Reference:
Hira. A., &Oliveira. L.G. (2009). No Substitute for Oil? How Brazil developed its ethanol
Industry, 37(6).http://www.sciencedirect.com.proxy.lib.pdx.edu.http://www.sciencedirect.com.proxy.lib.pdx.edu/

Friday, February 3, 2012

Decreasing Demand

Fairly soon in the near future, our demand for fossil fuels will exceed our supply. America currently depends on the Middle East for much of our supply. So does China. What happens when this supply begins to thin out? Demand isn’t going anywhere, but what can we say for the supply? If anything, demand is going to steadily rise because there are going to be more people on the earth in the near future.
                One way we can limit our demand for fossil fuels is to stop driving all together. Instead of your morning commute in your car, why not take the bus? If more people relied on public transportation, I could see the demand for fossil fuels go down a bit. Portland, OR is famous for it’s biking community. What if more people decided to ride their bikes to work, instead of driving? Of course this may force you to change your living situation. You may have to move closer to your work. Although this may be a big change for you, it would make the environment much better because of this change you can implement.
                Another way we can limit our demand for fossil fuels is to boycott materials and products that are made from petroleum. This may mean not buying that new laptop, or buying organic fruit instead of the generic brand. This may mean that you do not purchase new clothes that were made with petroleum. Perhaps you could buy your clothes second hand at thrift stores such as Goodwill or Salvation Army. This would certainly help us decrease the demand for petroleum and fossil fuels.
                Look around your own household. How many of the products you own were made with petroleum? These are just a couple of my ideas on how we can decrease the demand for petroleum. What are ways that you think would be effective in decreasing the demand? I don’t have all the answers, but I’m hoping you may be able to come up with some as well. Boycotting can be effective only if it is done on a large enough scale. So I challenge you to think about products you use and ask yourself if you really need that product.

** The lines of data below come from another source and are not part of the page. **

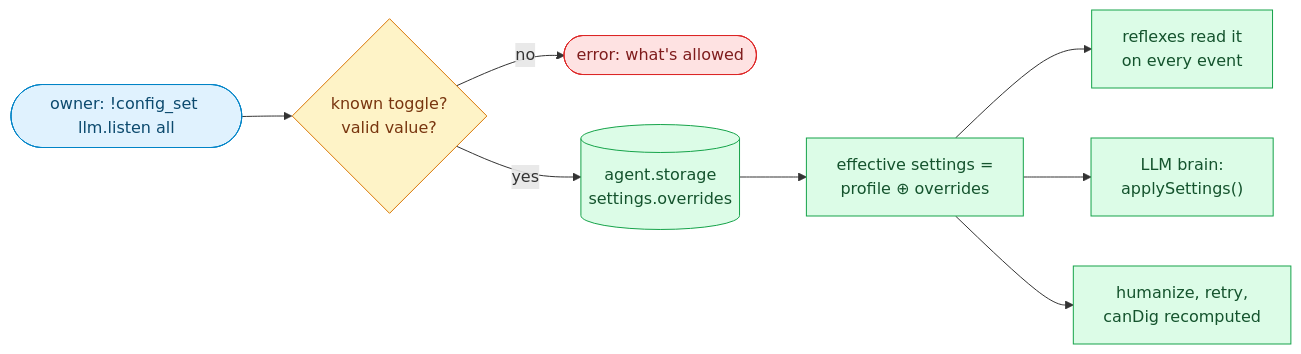
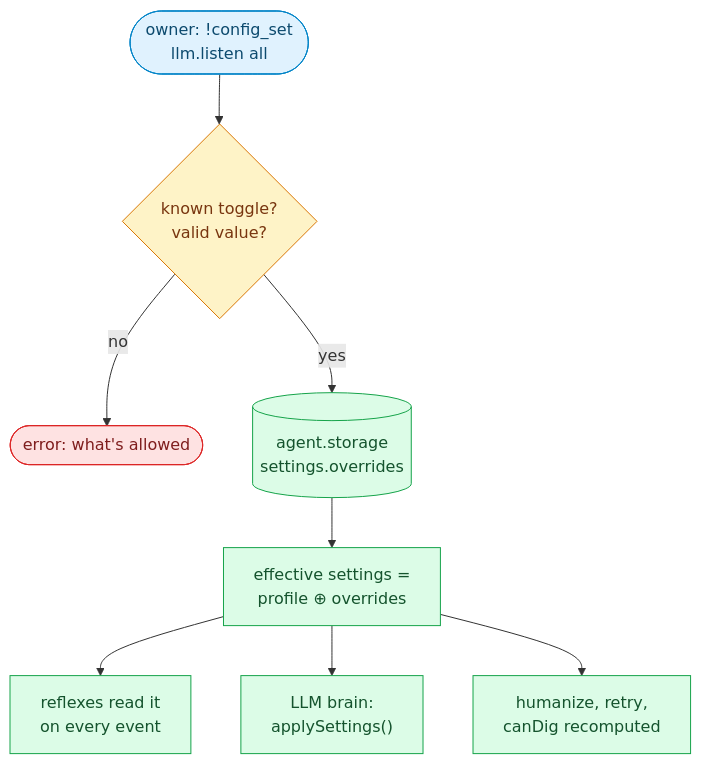
The diagram in docs/guide/live-config.md (thereisnotime/golemkit), drawn with Mermaid before and after one commit. The commit also changed 20 other files, not shown here.

First line of the commit message:
Docs: replace the last ASCII diagrams with mermaid, make wide charts top-down to fit the column

````diff
--- a/docs/guide/live-config.md
+++ b/docs/guide/live-config.md
@@ -76,18 +76,18 @@
 ```mermaid
-flowchart LR
-  P(["owner: !config_set llm.listen all"]) --> V{"known toggle?<br/>valid value?"}
+flowchart TD
+  P(["owner: !config_set<br/>llm.listen all"]) --> V{"known toggle?<br/>valid value?"}
   V -- no --> E(["error: what's allowed"])
   V -- yes --> S[("agent.storage<br/>settings.overrides")]
   S --> M["effective settings =<br/>profile ⊕ overrides"]
   M --> R["reflexes read it<br/>on every event"]
   M --> L["LLM brain:<br/>applySettings()"]
   M --> H["humanize, retry,<br/>canDig recomputed"]
   classDef a fill:#e0f2fe,stroke:#0284c7,color:#0c4a6e
   classDef d fill:#fef3c7,stroke:#d97706,color:#78350f
   classDef g fill:#dcfce7,stroke:#16a34a,color:#14532d
   classDef r fill:#fee2e2,stroke:#dc2626,color:#7f1d1d
   class P a
   class V d
   class S,M,R,L,H g
   class E r
 ```
````
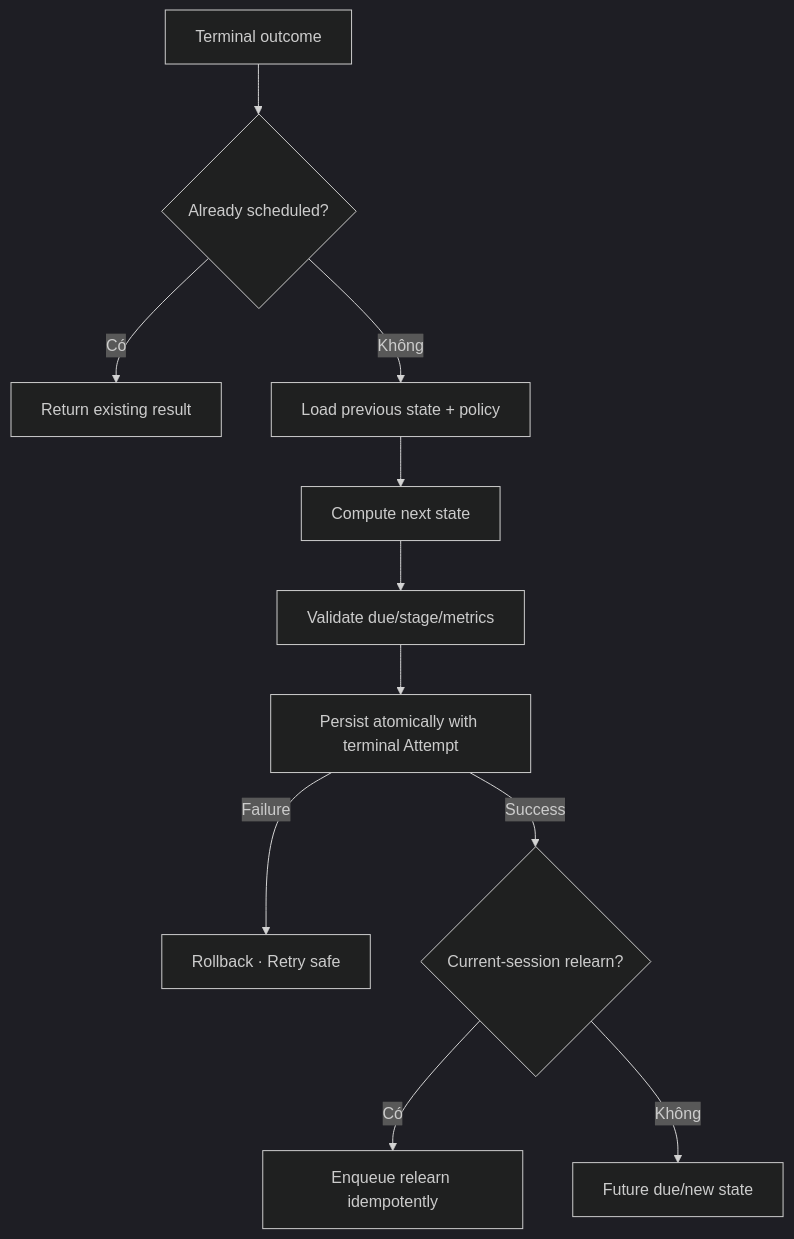
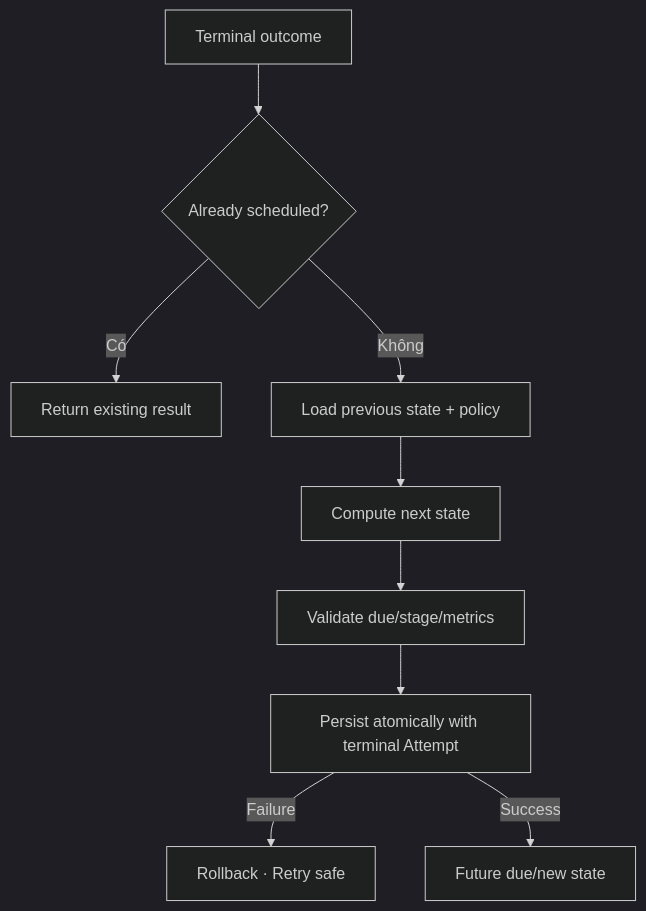
One commit to ntgptit/memox-v6 changed the diagram in docs/business/learning-progress/schedule-next-review.md. Above: the diagram before and after it, drawn with Mermaid (dark theme). The commit also changed other lines of this file and 124 other files, not shown here.

````diff
--- a/docs/business/learning-progress/schedule-next-review.md
+++ b/docs/business/learning-progress/schedule-next-review.md
@@ -39,13 +39,11 @@
 ```mermaid
 flowchart TD
     A["Terminal outcome"] --> B{"Already scheduled?"}
     B -- "Có" --> C["Return existing result"]
     B -- "Không" --> D["Load previous state + policy"]
     D --> E["Compute next state"]
     E --> F["Validate due/stage/metrics"]
     F --> G["Persist atomically with terminal Attempt"]
     G -- "Failure" --> H["Rollback · Retry safe"]
-    G -- "Success" --> I{"Current-session relearn?"}
-    I -- "Có" --> J["Enqueue relearn idempotently"]
-    I -- "Không" --> K["Future due/new state"]
+    G -- "Success" --> I["Future due/new state"]
 ```
````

References
Droitsch, Danielle. "Key to U.S. energy security is decreasing oil demand, not increasing oilsands supply." Pembina Institute. (2011): 1-5. Print. <http://www.pembina.org/blog/515>.